> Task to complete: This exercise asks for the entries below to be printed exactly.

> Extracted information:
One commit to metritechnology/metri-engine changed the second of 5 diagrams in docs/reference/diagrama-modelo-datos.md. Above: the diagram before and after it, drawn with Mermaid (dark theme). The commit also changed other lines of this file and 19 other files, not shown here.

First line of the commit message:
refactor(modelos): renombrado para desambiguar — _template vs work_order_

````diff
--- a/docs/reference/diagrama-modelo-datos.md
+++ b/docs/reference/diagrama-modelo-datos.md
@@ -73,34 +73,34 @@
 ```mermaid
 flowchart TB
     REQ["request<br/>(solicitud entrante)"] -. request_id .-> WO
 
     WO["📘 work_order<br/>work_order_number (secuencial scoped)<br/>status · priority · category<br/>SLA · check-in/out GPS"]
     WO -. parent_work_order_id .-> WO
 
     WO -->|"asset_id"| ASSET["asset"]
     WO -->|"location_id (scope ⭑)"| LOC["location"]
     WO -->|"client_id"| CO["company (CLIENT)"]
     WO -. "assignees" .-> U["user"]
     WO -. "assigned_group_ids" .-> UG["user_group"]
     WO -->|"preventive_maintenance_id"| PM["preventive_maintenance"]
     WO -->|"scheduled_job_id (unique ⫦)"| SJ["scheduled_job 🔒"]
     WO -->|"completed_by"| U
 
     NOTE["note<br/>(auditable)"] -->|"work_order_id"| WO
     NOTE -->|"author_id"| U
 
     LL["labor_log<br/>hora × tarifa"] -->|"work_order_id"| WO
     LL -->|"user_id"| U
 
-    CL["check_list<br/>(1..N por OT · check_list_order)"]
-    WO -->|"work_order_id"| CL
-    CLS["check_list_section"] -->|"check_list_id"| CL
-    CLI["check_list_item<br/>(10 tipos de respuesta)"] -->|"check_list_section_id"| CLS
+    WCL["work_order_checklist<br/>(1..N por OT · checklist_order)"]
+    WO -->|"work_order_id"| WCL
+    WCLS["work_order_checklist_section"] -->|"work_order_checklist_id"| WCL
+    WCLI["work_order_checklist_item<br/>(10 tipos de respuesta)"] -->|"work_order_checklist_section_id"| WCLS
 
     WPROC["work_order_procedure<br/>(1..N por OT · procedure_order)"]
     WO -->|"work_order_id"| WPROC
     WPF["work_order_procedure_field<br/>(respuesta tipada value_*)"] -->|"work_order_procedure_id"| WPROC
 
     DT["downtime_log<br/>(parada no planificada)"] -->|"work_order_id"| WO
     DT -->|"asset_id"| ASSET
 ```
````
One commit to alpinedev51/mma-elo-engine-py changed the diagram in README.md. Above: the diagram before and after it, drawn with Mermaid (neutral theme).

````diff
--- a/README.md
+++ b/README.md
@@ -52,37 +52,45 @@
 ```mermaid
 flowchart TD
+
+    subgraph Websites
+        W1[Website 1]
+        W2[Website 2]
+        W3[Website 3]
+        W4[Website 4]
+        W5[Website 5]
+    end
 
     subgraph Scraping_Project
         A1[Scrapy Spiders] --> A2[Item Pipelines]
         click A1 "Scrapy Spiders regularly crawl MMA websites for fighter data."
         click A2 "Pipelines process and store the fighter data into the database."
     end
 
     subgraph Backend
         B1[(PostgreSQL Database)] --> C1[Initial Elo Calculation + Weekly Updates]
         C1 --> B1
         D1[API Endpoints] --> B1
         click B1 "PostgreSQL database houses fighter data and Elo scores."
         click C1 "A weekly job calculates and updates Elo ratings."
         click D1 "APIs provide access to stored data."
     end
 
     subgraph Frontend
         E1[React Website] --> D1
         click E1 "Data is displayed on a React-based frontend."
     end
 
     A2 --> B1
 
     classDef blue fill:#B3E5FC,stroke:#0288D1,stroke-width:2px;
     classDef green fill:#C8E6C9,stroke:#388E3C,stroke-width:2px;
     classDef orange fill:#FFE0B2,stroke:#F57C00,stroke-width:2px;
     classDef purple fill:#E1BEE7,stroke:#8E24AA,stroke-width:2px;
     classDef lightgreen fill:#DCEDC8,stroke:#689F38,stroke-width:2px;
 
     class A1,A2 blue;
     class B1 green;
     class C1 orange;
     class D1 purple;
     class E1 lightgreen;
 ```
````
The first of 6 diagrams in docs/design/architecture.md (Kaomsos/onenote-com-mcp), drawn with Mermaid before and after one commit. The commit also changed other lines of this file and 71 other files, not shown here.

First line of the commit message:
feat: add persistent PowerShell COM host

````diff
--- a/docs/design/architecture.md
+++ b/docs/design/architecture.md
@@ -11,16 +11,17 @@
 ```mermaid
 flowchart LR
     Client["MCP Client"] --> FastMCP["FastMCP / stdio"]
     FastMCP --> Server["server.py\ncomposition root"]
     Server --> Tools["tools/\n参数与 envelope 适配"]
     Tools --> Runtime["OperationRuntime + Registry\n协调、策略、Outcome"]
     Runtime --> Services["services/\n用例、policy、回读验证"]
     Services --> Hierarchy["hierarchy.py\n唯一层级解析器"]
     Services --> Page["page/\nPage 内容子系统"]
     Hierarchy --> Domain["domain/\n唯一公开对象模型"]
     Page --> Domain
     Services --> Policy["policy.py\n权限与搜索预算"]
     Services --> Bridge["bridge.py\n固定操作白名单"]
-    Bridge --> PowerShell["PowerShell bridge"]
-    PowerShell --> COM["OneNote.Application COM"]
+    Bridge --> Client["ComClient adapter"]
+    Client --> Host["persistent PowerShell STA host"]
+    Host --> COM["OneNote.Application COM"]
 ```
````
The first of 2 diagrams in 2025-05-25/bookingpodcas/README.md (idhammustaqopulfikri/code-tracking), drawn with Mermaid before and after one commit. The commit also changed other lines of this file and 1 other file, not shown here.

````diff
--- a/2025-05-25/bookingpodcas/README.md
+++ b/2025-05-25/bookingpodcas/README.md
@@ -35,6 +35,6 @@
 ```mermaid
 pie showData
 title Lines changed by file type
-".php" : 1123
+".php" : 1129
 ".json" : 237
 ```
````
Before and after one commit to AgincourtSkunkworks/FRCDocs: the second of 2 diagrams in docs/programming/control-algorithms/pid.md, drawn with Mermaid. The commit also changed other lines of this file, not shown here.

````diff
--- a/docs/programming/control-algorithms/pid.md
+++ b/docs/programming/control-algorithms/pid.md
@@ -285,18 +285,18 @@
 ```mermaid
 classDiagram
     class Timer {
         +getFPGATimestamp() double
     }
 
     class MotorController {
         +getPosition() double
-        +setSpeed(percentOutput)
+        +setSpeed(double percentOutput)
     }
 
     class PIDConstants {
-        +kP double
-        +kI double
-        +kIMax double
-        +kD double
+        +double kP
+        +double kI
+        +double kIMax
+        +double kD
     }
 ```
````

> Answer for this exercise:
One commit to metritechnology/metri-engine changed the second of 5 diagrams in docs/reference/diagrama-modelo-datos.md. Above: the diagram before and after it, drawn with Mermaid (dark theme). The commit also changed other lines of this file and 19 other files, not shown here.

First line of the commit message:
refactor(modelos): renombrado para desambiguar — _template vs work_order_

````diff
--- a/docs/reference/diagrama-modelo-datos.md
+++ b/docs/reference/diagrama-modelo-datos.md
@@ -73,34 +73,34 @@
 ```mermaid
 flowchart TB
     REQ["request<br/>(solicitud entrante)"] -. request_id .-> WO
 
     WO["📘 work_order<br/>work_order_number (secuencial scoped)<br/>status · priority · category<br/>SLA · check-in/out GPS"]
     WO -. parent_work_order_id .-> WO
 
     WO -->|"asset_id"| ASSET["asset"]
     WO -->|"location_id (scope ⭑)"| LOC["location"]
     WO -->|"client_id"| CO["company (CLIENT)"]
     WO -. "assignees" .-> U["user"]
     WO -. "assigned_group_ids" .-> UG["user_group"]
     WO -->|"preventive_maintenance_id"| PM["preventive_maintenance"]
     WO -->|"scheduled_job_id (unique ⫦)"| SJ["scheduled_job 🔒"]
     WO -->|"completed_by"| U
 
     NOTE["note<br/>(auditable)"] -->|"work_order_id"| WO
     NOTE -->|"author_id"| U
 
     LL["labor_log<br/>hora × tarifa"] -->|"work_order_id"| WO
     LL -->|"user_id"| U
 
-    CL["check_list<br/>(1..N por OT · check_list_order)"]
-    WO -->|"work_order_id"| CL
-    CLS["check_list_section"] -->|"check_list_id"| CL
-    CLI["check_list_item<br/>(10 tipos de respuesta)"] -->|"check_list_section_id"| CLS
+    WCL["work_order_checklist<br/>(1..N por OT · checklist_order)"]
+    WO -->|"work_order_id"| WCL
+    WCLS["work_order_checklist_section"] -->|"work_order_checklist_id"| WCL
+    WCLI["work_order_checklist_item<br/>(10 tipos de respuesta)"] -->|"work_order_checklist_section_id"| WCLS
 
     WPROC["work_order_procedure<br/>(1..N por OT · procedure_order)"]
     WO -->|"work_order_id"| WPROC
     WPF["work_order_procedure_field<br/>(respuesta tipada value_*)"] -->|"work_order_procedure_id"| WPROC
 
     DT["downtime_log<br/>(parada no planificada)"] -->|"work_order_id"| WO
     DT -->|"asset_id"| ASSET
 ```
````
One commit to alpinedev51/mma-elo-engine-py changed the diagram in README.md. Above: the diagram before and after it, drawn with Mermaid (neutral theme).

````diff
--- a/README.md
+++ b/README.md
@@ -52,37 +52,45 @@
 ```mermaid
 flowchart TD
+
+    subgraph Websites
+        W1[Website 1]
+        W2[Website 2]
+        W3[Website 3]
+        W4[Website 4]
+        W5[Website 5]
+    end
 
     subgraph Scraping_Project
         A1[Scrapy Spiders] --> A2[Item Pipelines]
         click A1 "Scrapy Spiders regularly crawl MMA websites for fighter data."
         click A2 "Pipelines process and store the fighter data into the database."
     end
 
     subgraph Backend
         B1[(PostgreSQL Database)] --> C1[Initial Elo Calculation + Weekly Updates]
         C1 --> B1
         D1[API Endpoints] --> B1
         click B1 "PostgreSQL database houses fighter data and Elo scores."
         click C1 "A weekly job calculates and updates Elo ratings."
         click D1 "APIs provide access to stored data."
     end
 
     subgraph Frontend
         E1[React Website] --> D1
         click E1 "Data is displayed on a React-based frontend."
     end
 
     A2 --> B1
 
     classDef blue fill:#B3E5FC,stroke:#0288D1,stroke-width:2px;
     classDef green fill:#C8E6C9,stroke:#388E3C,stroke-width:2px;
     classDef orange fill:#FFE0B2,stroke:#F57C00,stroke-width:2px;
     classDef purple fill:#E1BEE7,stroke:#8E24AA,stroke-width:2px;
     classDef lightgreen fill:#DCEDC8,stroke:#689F38,stroke-width:2px;
 
     class A1,A2 blue;
     class B1 green;
     class C1 orange;
     class D1 purple;
     class E1 lightgreen;
 ```
````
The first of 6 diagrams in docs/design/architecture.md (Kaomsos/onenote-com-mcp), drawn with Mermaid before and after one commit. The commit also changed other lines of this file and 71 other files, not shown here.

First line of the commit message:
feat: add persistent PowerShell COM host

````diff
--- a/docs/design/architecture.md
+++ b/docs/design/architecture.md
@@ -11,16 +11,17 @@
 ```mermaid
 flowchart LR
     Client["MCP Client"] --> FastMCP["FastMCP / stdio"]
     FastMCP --> Server["server.py\ncomposition root"]
     Server --> Tools["tools/\n参数与 envelope 适配"]
     Tools --> Runtime["OperationRuntime + Registry\n协调、策略、Outcome"]
     Runtime --> Services["services/\n用例、policy、回读验证"]
     Services --> Hierarchy["hierarchy.py\n唯一层级解析器"]
     Services --> Page["page/\nPage 内容子系统"]
     Hierarchy --> Domain["domain/\n唯一公开对象模型"]
     Page --> Domain
     Services --> Policy["policy.py\n权限与搜索预算"]
     Services --> Bridge["bridge.py\n固定操作白名单"]
-    Bridge --> PowerShell["PowerShell bridge"]
-    PowerShell --> COM["OneNote.Application COM"]
+    Bridge --> Client["ComClient adapter"]
+    Client --> Host["persistent PowerShell STA host"]
+    Host --> COM["OneNote.Application COM"]
 ```
````
The first of 2 diagrams in 2025-05-25/bookingpodcas/README.md (idhammustaqopulfikri/code-tracking), drawn with Mermaid before and after one commit. The commit also changed other lines of this file and 1 other file, not shown here.

````diff
--- a/2025-05-25/bookingpodcas/README.md
+++ b/2025-05-25/bookingpodcas/README.md
@@ -35,6 +35,6 @@
 ```mermaid
 pie showData
 title Lines changed by file type
-".php" : 1123
+".php" : 1129
 ".json" : 237
 ```
````
Before and after one commit to AgincourtSkunkworks/FRCDocs: the second of 2 diagrams in docs/programming/control-algorithms/pid.md, drawn with Mermaid. The commit also changed other lines of this file, not shown here.

````diff
--- a/docs/programming/control-algorithms/pid.md
+++ b/docs/programming/control-algorithms/pid.md
@@ -285,18 +285,18 @@
 ```mermaid
 classDiagram
     class Timer {
         +getFPGATimestamp() double
     }
 
     class MotorController {
         +getPosition() double
-        +setSpeed(percentOutput)
+        +setSpeed(double percentOutput)
     }
 
     class PIDConstants {
-        +kP double
-        +kI double
-        +kIMax double
-        +kD double
+        +double kP
+        +double kI
+        +double kIMax
+        +double kD
     }
 ```
````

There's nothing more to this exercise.